START SOURCE DATA

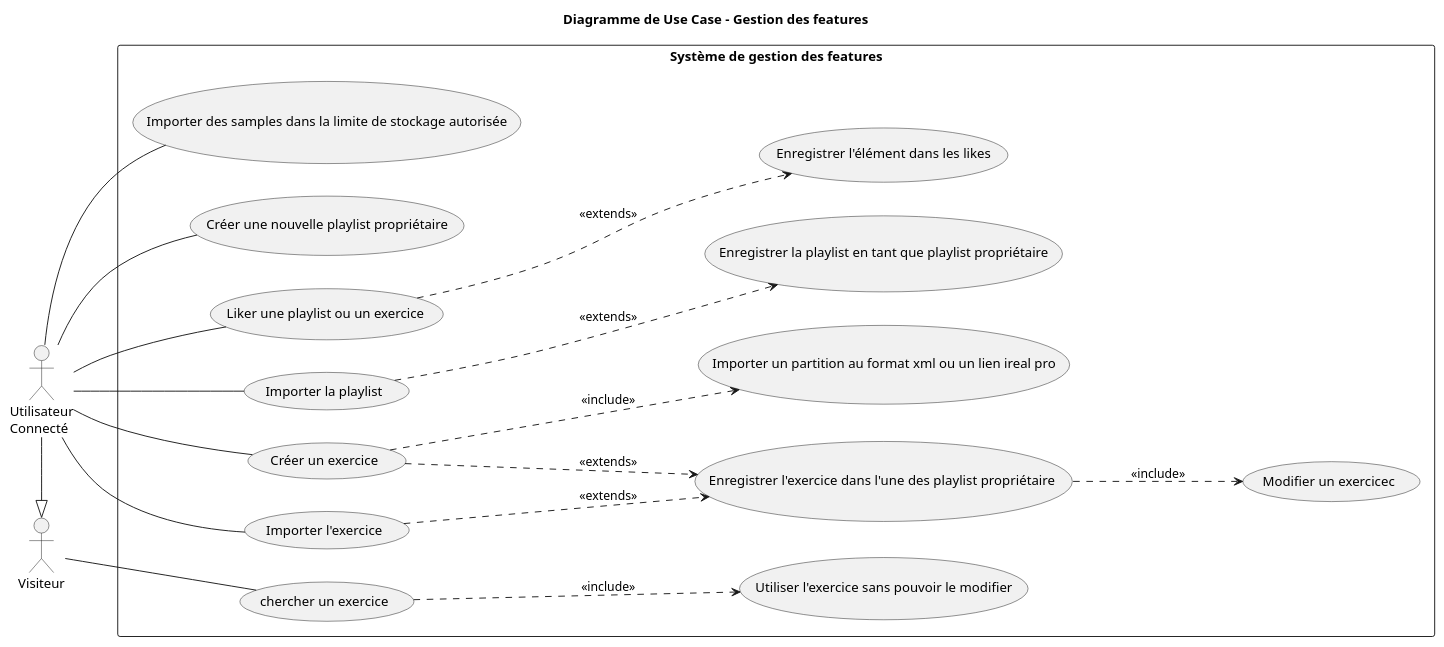
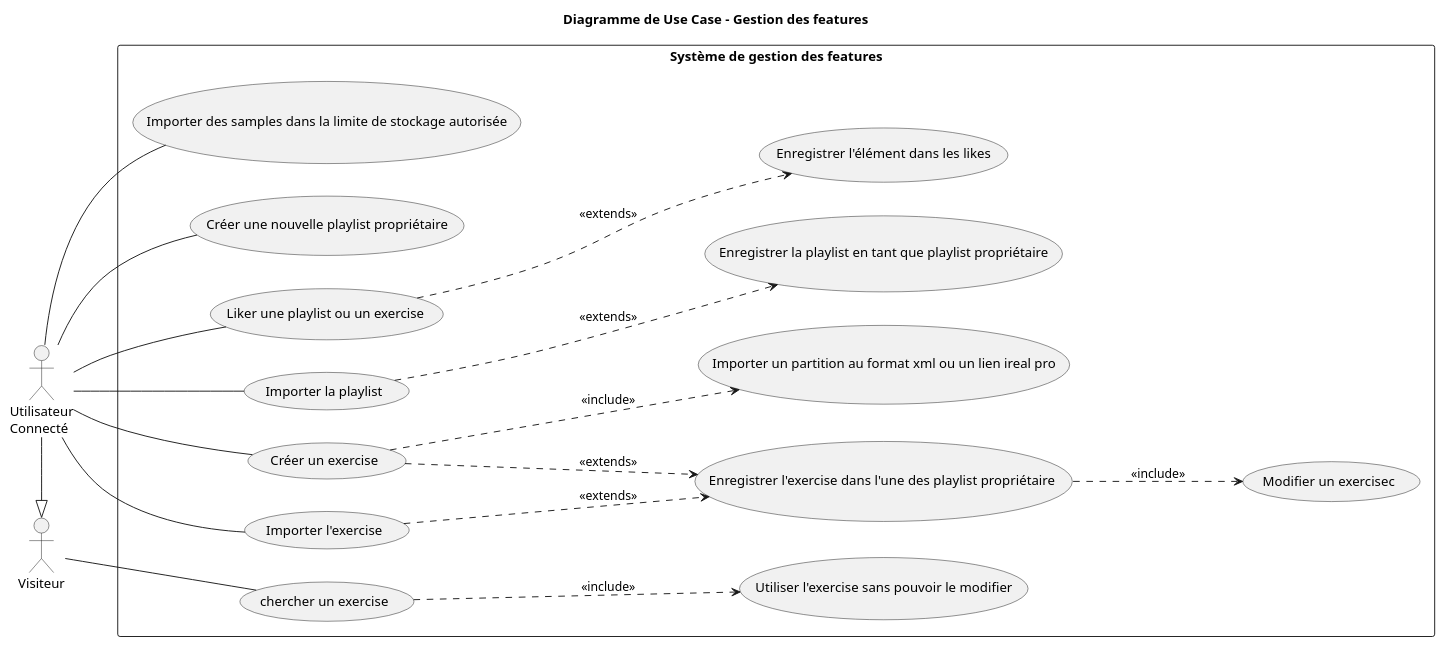
One commit to nemnem202/soutenance changed the diagram in conception/usecase_diagrams/features.wsd. Above: the diagram before and after it, drawn with PlantUML. The commit also changed 19 other files, not shown here.

Commit message:
corrected Exercice by Exercise

```diff
--- a/conception/usecase_diagrams/features.wsd
+++ b/conception/usecase_diagrams/features.wsd
@@ -1,52 +1,52 @@
-@startuml Exercice
+@startuml Exercise
 
 title Diagramme de Use Case - Gestion des features
 
 left to right direction
 
 skinparam PackageStyle rect
 
 actor "Visiteur" as visiteur
 actor "Utilisateur\nConnecté" as user
 
 
 rectangle "Système de gestion des features" {
-        usecase "chercher un exercice" as UC001
-        usecase "Utiliser l'exercice sans pouvoir le modifier" as UC002
-        usecase "Enregistrer l'exercice dans l'une des playlist propriétaire " as UC004
+        usecase "chercher un exercise" as UC001
+        usecase "Utiliser l'exercise sans pouvoir le modifier" as UC002
+        usecase "Enregistrer l'exercise dans l'une des playlist propriétaire " as UC004
         usecase "Créer une nouvelle playlist propriétaire" as UC005
-        usecase "Liker une playlist ou un exercice" as UC007
+        usecase "Liker une playlist ou un exercise" as UC007
         usecase "Enregistrer l'élément dans les likes" as UC008
-        usecase "Créer un exercice" as UC009
+        usecase "Créer un exercise" as UC009
         usecase "Importer un partition au format xml ou un lien ireal pro" as UC010
         usecase "Importer la playlist" as UC011
-        usecase "Importer l'exercice" as UC012
+        usecase "Importer l'exercise" as UC012
         usecase "Enregistrer la playlist en tant que playlist propriétaire" as UC013
         usecase "Importer des samples dans la limite de stockage autorisée" as UC014
-        usecase "Modifier un exercicec" as UC015
+        usecase "Modifier un exercisec" as UC015
 }
 
 visiteur -- UC001
 
 UC001 .--> UC002 : <<include>>
 
 user -- UC007
 user -- UC011
 user -- UC012
 user -- UC005
 user -- UC009
 user -- UC014
 
 UC012 .--> UC004 : <<extends>>
 UC009 .--> UC004 : <<extends>>
 UC007 .--> UC008 : <<extends>>
 
 UC009 .--> UC010 : <<include>>
 
 UC011 .--> UC013 : <<extends>>
 
 UC004 .--> UC015 : <<include>>
 
 user -|> visiteur
 
 @enduml
```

END SOURCE DATA

§ **YOUR INSTRUCTIONS**
Return all the records exactly. Skip the pictures.

§ **SOLUTION TO THIS EXERCISE**
One commit to nemnem202/soutenance changed the diagram in conception/usecase_diagrams/features.wsd. Above: the diagram before and after it, drawn with PlantUML. The commit also changed 19 other files, not shown here.

Commit message:
corrected Exercice by Exercise

```diff
--- a/conception/usecase_diagrams/features.wsd
+++ b/conception/usecase_diagrams/features.wsd
@@ -1,52 +1,52 @@
-@startuml Exercice
+@startuml Exercise
 
 title Diagramme de Use Case - Gestion des features
 
 left to right direction
 
 skinparam PackageStyle rect
 
 actor "Visiteur" as visiteur
 actor "Utilisateur\nConnecté" as user
 
 
 rectangle "Système de gestion des features" {
-        usecase "chercher un exercice" as UC001
-        usecase "Utiliser l'exercice sans pouvoir le modifier" as UC002
-        usecase "Enregistrer l'exercice dans l'une des playlist propriétaire " as UC004
+        usecase "chercher un exercise" as UC001
+        usecase "Utiliser l'exercise sans pouvoir le modifier" as UC002
+        usecase "Enregistrer l'exercise dans l'une des playlist propriétaire " as UC004
         usecase "Créer une nouvelle playlist propriétaire" as UC005
-        usecase "Liker une playlist ou un exercice" as UC007
+        usecase "Liker une playlist ou un exercise" as UC007
         usecase "Enregistrer l'élément dans les likes" as UC008
-        usecase "Créer un exercice" as UC009
+        usecase "Créer un exercise" as UC009
         usecase "Importer un partition au format xml ou un lien ireal pro" as UC010
         usecase "Importer la playlist" as UC011
-        usecase "Importer l'exercice" as UC012
+        usecase "Importer l'exercise" as UC012
         usecase "Enregistrer la playlist en tant que playlist propriétaire" as UC013
         usecase "Importer des samples dans la limite de stockage autorisée" as UC014
-        usecase "Modifier un exercicec" as UC015
+        usecase "Modifier un exercisec" as UC015
 }
 
 visiteur -- UC001
 
 UC001 .--> UC002 : <<include>>
 
 user -- UC007
 user -- UC011
 user -- UC012
 user -- UC005
 user -- UC009
 user -- UC014
 
 UC012 .--> UC004 : <<extends>>
 UC009 .--> UC004 : <<extends>>
 UC007 .--> UC008 : <<extends>>
 
 UC009 .--> UC010 : <<include>>
 
 UC011 .--> UC013 : <<extends>>
 
 UC004 .--> UC015 : <<include>>
 
 user -|> visiteur
 
 @enduml
```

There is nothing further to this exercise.